Have you ever had one of those mornings when you are three to four interactions into your day’s business and suddenly think,
“Oh my god, did I forget to brush my teeth?”
That pretty much describes every morning of the last two weeks. We are running so fast to finish that the demands of personal hygiene have fallen causality to chaos. As have most of our senses.
One particularly sweltering afternoon, I place a giant bottle of frizzante water in the freezer to get extra cold. I will guess no more than 60 seconds pass before those deliciously effervescent bubbles float out of my mind. Not to be thought about again, until…we hear an explosion during the middle of the night. One of us mumbles a feeble, “What was that?”, then both of us fall back into sleep. We are exhausted.
When we drag – and, I mean, drag – ourselves out of bed the next morning, we realize that forgotten bottle has exploded, propelling the freezer door open and launching itself into the middle of the kitchen floor. A little river still flowing in its path. This also fairly sums up the last phase of our renovation.
Pressure building, chaos, explosion, forward propulsion.
If you remember where the last update Doubt Creeps In: Weeks 5 & 6, left us. We have just finished installing many significant markers including new bathroom shower, updated wiring and lighting, washing machine and air-conditioning. Each, truly a dance-worthy occasion. Now, we await kitchen cabinets and countertops. And, a-wait, we do.
Here’s how the sprint to the finish runs…
Everything but the kitchen sink.
Fully renovating a kitchen, especially on tight timeline, requires rock solid strategy. Each element depends on another. In this case: canals must be dug before pipes go in place. Sockets and switches must be created before walls can be patched. Sanding and painting must be finished before appliances and cabinetry are installed. Everything must be settled before the tile backsplash arrives. The process is delicate and deliberate.
Well, our strategy and all that planning soon goes down the tubes. We were told cabinets, countertops and sink will be ready in 30 days from when we place the order. As you may have guessed, this is not to be the case. Upon hearing of a somewhat open-ended delay, we beg, we plead, we reiterate promises made. Soon, we receive an update the delivery will, now, be only a few days behind schedule. Whew!
Not so fast, turns out. Next, we learn there isn’t an installation appointment, for another week. “What, you say?” we say to the company. We beg, we plead, we reiterate promises, again. This time with much-called-for wild hand gesturing. Our installation date gets moved up.
We shake off the hassles and delays, and wake on “installation day,” with a huge sense of excitement. All this work and planning will finally come to life in the most important room in the house! We banter happily with the installers Andrea and Aldo, joking about the fest we will cook this evening.

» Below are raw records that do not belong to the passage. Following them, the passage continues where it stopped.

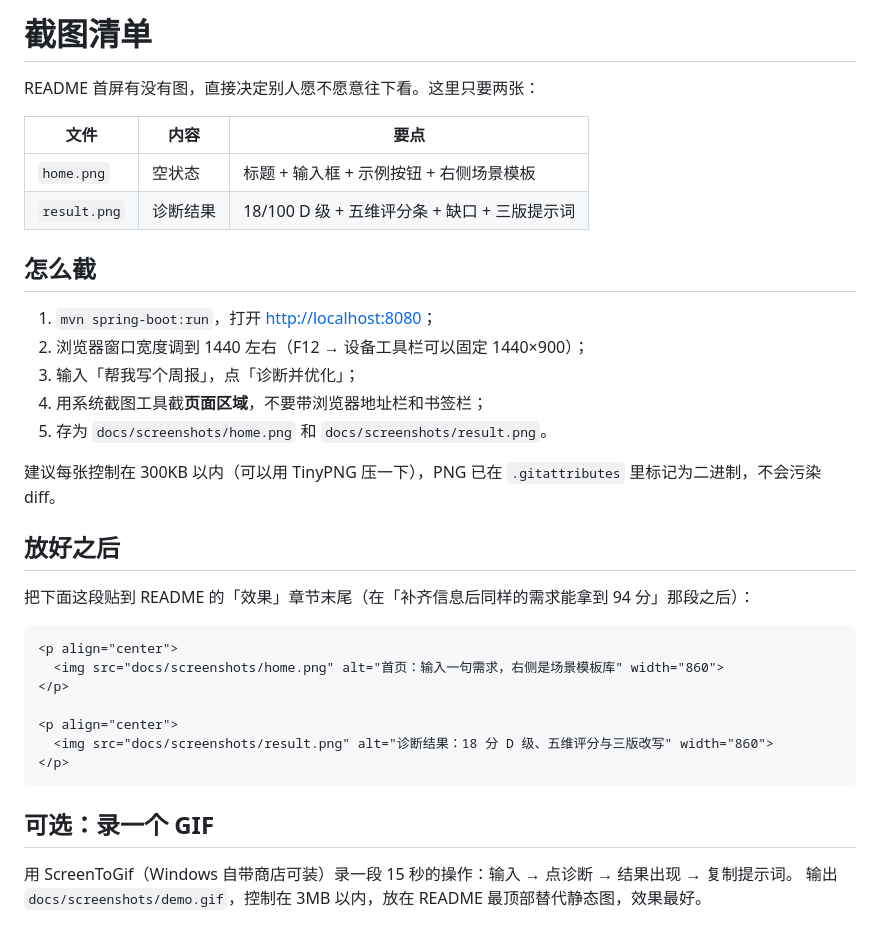
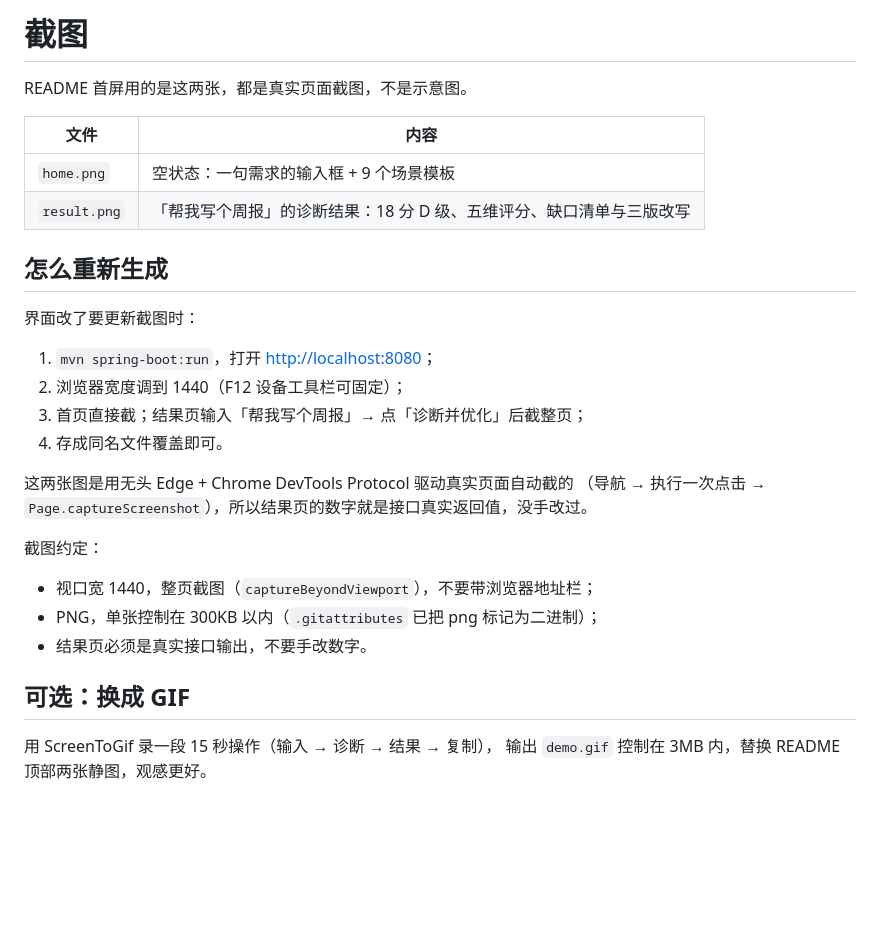
Before and after one commit to JaneSmith719/prompt-coach, a Markdown page: docs/screenshots/README.md, the part around the change. Rendered like a GitHub page; blank space fills up the shorter version.

`````diff
--- a/docs/screenshots/README.md
+++ b/docs/screenshots/README.md
@@ -1,37 +1,31 @@
-# 截图清单
+# 截图
 
-README 首屏有没有图，直接决定别人愿不愿意往下看。这里只要两张：
+README 首屏用的是这两张，都是真实页面截图，不是示意图。
 
-| 文件 | 内容 | 要点 |
-| --- | --- | --- |
-| `home.png` | 空状态 | 标题 + 输入框 + 示例按钮 + 右侧场景模板 |
-| `result.png` | 诊断结果 | 18/100 D 级 + 五维评分条 + 缺口 + 三版提示词 |
+| 文件 | 内容 |
+| --- | --- |
+| `home.png` | 空状态：一句需求的输入框 + 9 个场景模板 |
+| `result.png` | 「帮我写个周报」的诊断结果：18 分 D 级、五维评分、缺口清单与三版改写 |
 
-## 怎么截
+## 怎么重新生成
+
+界面改了要更新截图时：
 
 1. `mvn spring-boot:run`，打开 <http://localhost:8080>；
-2. 浏览器窗口宽度调到 1440 左右（F12 → 设备工具栏可以固定 1440×900）；
-3. 输入「帮我写个周报」，点「诊断并优化」；
-4. 用系统截图工具截**页面区域**，不要带浏览器地址栏和书签栏；
-5. 存为 `docs/screenshots/home.png` 和 `docs/screenshots/result.png`。
+2. 浏览器宽度调到 1440（F12 设备工具栏可固定）；
+3. 首页直接截；结果页输入「帮我写个周报」→ 点「诊断并优化」后截整页；
+4. 存成同名文件覆盖即可。
 
-建议每张控制在 300KB 以内（可以用 TinyPNG 压一下），PNG 已在 `.gitattributes` 里标记为二进制，不会污染 diff。
+这两张图是用无头 Edge + Chrome DevTools Protocol 驱动真实页面自动截的
+（导航 → 执行一次点击 → `Page.captureScreenshot`），所以结果页的数字就是接口真实返回值，没手改过。
 
-## 放好之后
+截图约定：
 
-把下面这段贴到 README 的「效果」章节末尾（在「补齐信息后同样的需求能拿到 94 分」那段之后）：
+- 视口宽 1440，整页截图（`captureBeyondViewport`），不要带浏览器地址栏；
+- PNG，单张控制在 300KB 以内（`.gitattributes` 已把 png 标记为二进制）；
+- 结果页必须是真实接口输出，不要手改数字。
 
-````markdown
-<p align="center">
-  <img src="docs/screenshots/home.png" alt="首页：输入一句需求，右侧是场景模板库" width="860">
-</p>
+## 可选：换成 GIF
 
-<p align="center">
-  <img src="docs/screenshots/result.png" alt="诊断结果：18 分 D 级、五维评分与三版改写" width="860">
-</p>
-````
-
-## 可选：录一个 GIF
-
-用 ScreenToGif（Windows 自带商店可装）录一段 15 秒的操作：输入 → 点诊断 → 结果出现 → 复制提示词。
-输出 `docs/screenshots/demo.gif`，控制在 3MB 以内，放在 README 最顶部替代静态图，效果最好。
+用 ScreenToGif 录一段 15 秒操作（输入 → 诊断 → 结果 → 复制），
+输出 `demo.gif` 控制在 3MB 内，替换 README 顶部两张静图，观感更好。
`````
Also changed, not shown: README.md (+16 -0 lines), docs/screenshots/home.png (added), docs/screenshots/result.png (added).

It takes a few seconds to notice a sea change, but suddenly I am aware of silence. I peer over Aldo’s shoulder and ask what is happening.
“Look,” he says, almost breathless. “The countertop doesn’t fit.”
There’s a significant gap between two sections of countertop. The sink countertop has been manufactured to the wrong dimensions. (Remember how IKEA had complained about our irregular shapes?)
The agency vows to have a new countertop ready within two weeks. We are deflated and exhausted, but choose to celebrate. We invite a friend over for dinner, raise glasses and toast the lovely – and, despite everything, it is lovely – kitchen. After Laurie leaves, Matt and I are cleaning and he notices scratches on one of the cabinets. We begin inspecting each one in detail. The closer we look, the more scratches we see.
We crawl into bed no longer feeling deflated, exactly. Defeated, is more the sense.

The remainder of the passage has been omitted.